[Opening INFORMATION section]
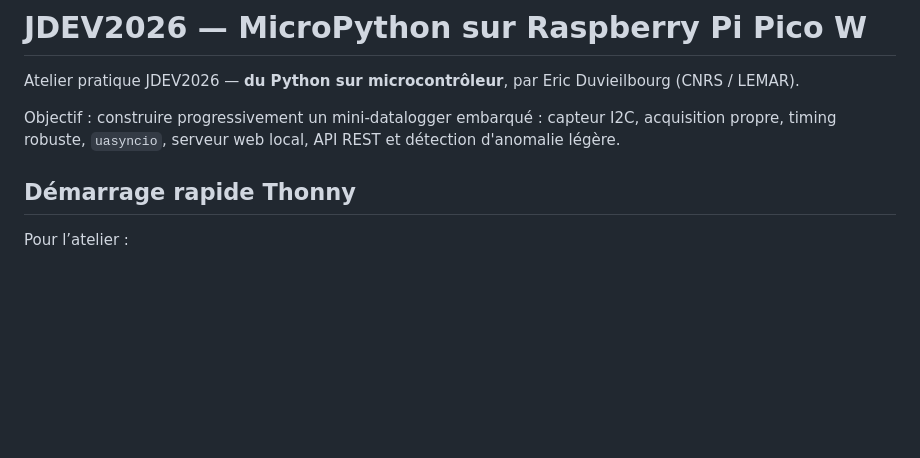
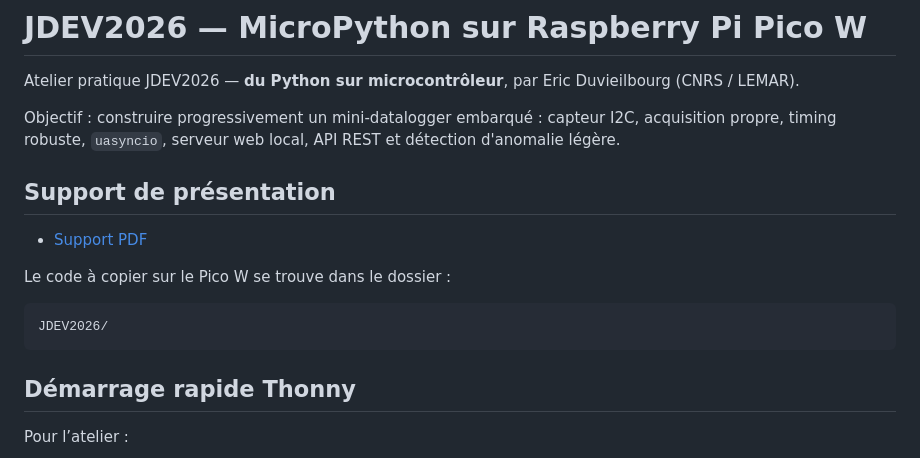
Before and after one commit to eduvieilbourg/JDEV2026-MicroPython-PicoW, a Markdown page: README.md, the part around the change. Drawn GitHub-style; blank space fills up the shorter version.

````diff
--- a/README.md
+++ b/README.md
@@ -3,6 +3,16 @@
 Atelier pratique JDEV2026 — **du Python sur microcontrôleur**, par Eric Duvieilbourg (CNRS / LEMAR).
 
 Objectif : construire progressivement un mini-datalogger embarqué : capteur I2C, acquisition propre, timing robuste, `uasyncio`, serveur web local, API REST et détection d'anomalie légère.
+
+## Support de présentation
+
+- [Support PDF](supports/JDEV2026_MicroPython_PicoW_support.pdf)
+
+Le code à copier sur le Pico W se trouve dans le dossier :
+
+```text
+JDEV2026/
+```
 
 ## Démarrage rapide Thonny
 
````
[Closing INFORMATION section]
Keep the pictures out of your copy, and repeat every entry above exactly.

Before and after one commit to eduvieilbourg/JDEV2026-MicroPython-PicoW, a Markdown page: README.md, the part around the change. Drawn GitHub-style; blank space fills up the shorter version.

````diff
--- a/README.md
+++ b/README.md
@@ -3,6 +3,16 @@
 Atelier pratique JDEV2026 — **du Python sur microcontrôleur**, par Eric Duvieilbourg (CNRS / LEMAR).
 
 Objectif : construire progressivement un mini-datalogger embarqué : capteur I2C, acquisition propre, timing robuste, `uasyncio`, serveur web local, API REST et détection d'anomalie légère.
+
+## Support de présentation
+
+- [Support PDF](supports/JDEV2026_MicroPython_PicoW_support.pdf)
+
+Le code à copier sur le Pico W se trouve dans le dossier :
+
+```text
+JDEV2026/
+```
 
 ## Démarrage rapide Thonny
 
````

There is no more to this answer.